Jim Balsillie, the man who doesn't mind if you call him the person who invented the Blackberry (he didn't), is again crossing sticks with Gary Bettman and the rest of the NHL over moving an NHL franchise into his back yard.
Balsillie is already 0-for-2 in this game, and there is nothing to indicate that his outlandish $212 million bid to take over the Phoenix Coyotes has any better chance.
Aligned against Balsillie this time is not only the full force of the NHL, but those of the rest of North American professional sports, the state of Arizona, a former presidential contender and perhaps the U.S. legal system.
Friend of the court briefs filed with the U.S. Bankruptcy court are overwhelming in favor of rejection of the proposed takeover, and all point to the fact that the NHL should not be forced to take on an owner that it does not care to do business with.
Balsillie gave up on his bid to buy the Pittsburgh Penguins when the NHL made it clear that the team would not be moved and that the league would retain the right to take the team over should a move to Hamilton be attempted.
Balsillie went so far as to sell season-ticket licenses in his next go-around with the league, this time with the Nashville Predators. This move so angered several members of the NHL's Board of Governors that several stated they would never do business with Balsillie again, regardless of circumstances.
The fact that Balsillie stood down, returned the money (without interest), and took down the Hamilton Predators Web site did next to nothing to quell the anger in the NHL board room. There are more than a few NHL owners today who would rather slew foot Balsillie than work with him.
Two years later, here we are again.
Balsillie, this time trying to use a bankruptcy court to force himself and Hamilton upon the league, needs the court to rule in quick order that the league does not own any portion of the Coyotes, that it has no legal right to control the location and ownership of its franchises, and that its present member teams would not be harmed financially or otherwise by the move. He would also have to hope that the league did not appeal the decision of the court or that the league did not simply disband the franchise.
Maybe in Balsillie's world, imposing yourself on others is all in a day's work. Perhaps you build empires like RIM and Microsoft by forcing capitulation at all costs.

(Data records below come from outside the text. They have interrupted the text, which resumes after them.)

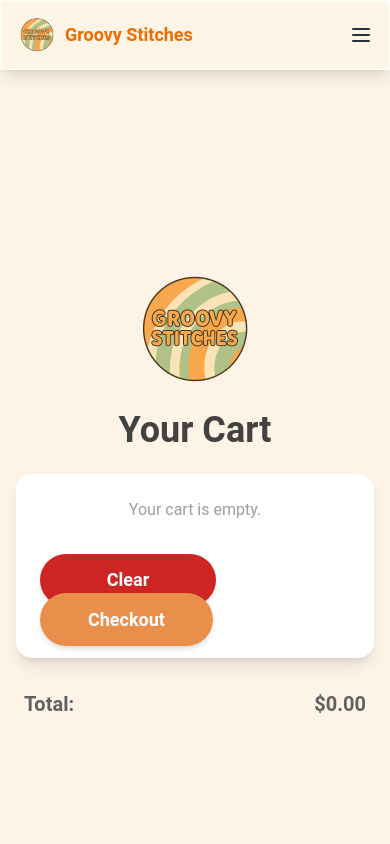
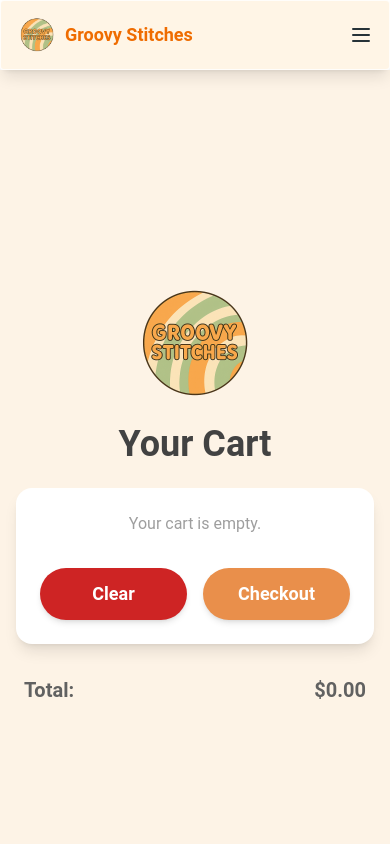
Before and after one commit to emananwar2003/groovystitches, a React (Vite) app: page /cart in a window 390 px wide. Shown: the top 844 px of the page. Built offline with nearby package versions, Linux system fonts and the light colour scheme.

Commit message:
Refactor Cart component: remove unnecessary comment, adjust button styles for responsiveness, and improve layout

```diff
--- a/src/UserLayout/pages/cart/Cart.jsx
+++ b/src/UserLayout/pages/cart/Cart.jsx
@@ -26,7 +26,6 @@ const Cart = () => {
 
         <div className="bg-white rounded-2xl shadow-lg p-6 md:p-8">
           <div className="space-y-4">
-            {/*  Checks if the cart has items if "True" shows cart is epmty else shows the item */}
             {cartItems.length === 0 ? (
               <p className="text-center text-gray-500">Your cart is empty.</p>
             ) : (
@@ -72,16 +71,19 @@ const Cart = () => {
               ))
             )}
           </div>
-          <div>
+
+          {/* BUTTONS SIDE BY SIDE & RESPONSIVE */}
+          <div className="flex justify-center items-center gap-4 mt-8">
             <button
               onClick={clearCart}
-              className="bg-[#ce2424] text-white w-44 py-3 rounded-full text-lg font-bold hover:bg-[#d9433b] transition-all duration-300 ease-in-out shadow-md hover:shadow-lg mt-8 mr-5"
+              className="bg-[#ce2424] text-white px-6 py-3 rounded-full text-lg font-bold hover:bg-[#d9433b] transition-all duration-300 ease-in-out shadow-md hover:shadow-lg w-1/2"
             >
               Clear
             </button>
+
             <Link
               to="/checkout"
-              className="text-center bg-[#E98F4B] text-white p-12 py-4 rounded-full text-lg font-bold hover:bg-[#d97f3b] transition-all duration-300 ease-in-out shadow-md hover:shadow-lg mt-8"
+              className="bg-[#E98F4B] text-white px-6 py-3 rounded-full text-lg font-bold hover:bg-[#d97f3b] transition-all duration-300 ease-in-out shadow-md hover:shadow-lg w-1/2 text-center"
             >
               Checkout
             </Link>
```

But in the world of pro sports, especially in these dire economic times, you can't bully your way into places where you are not wanted.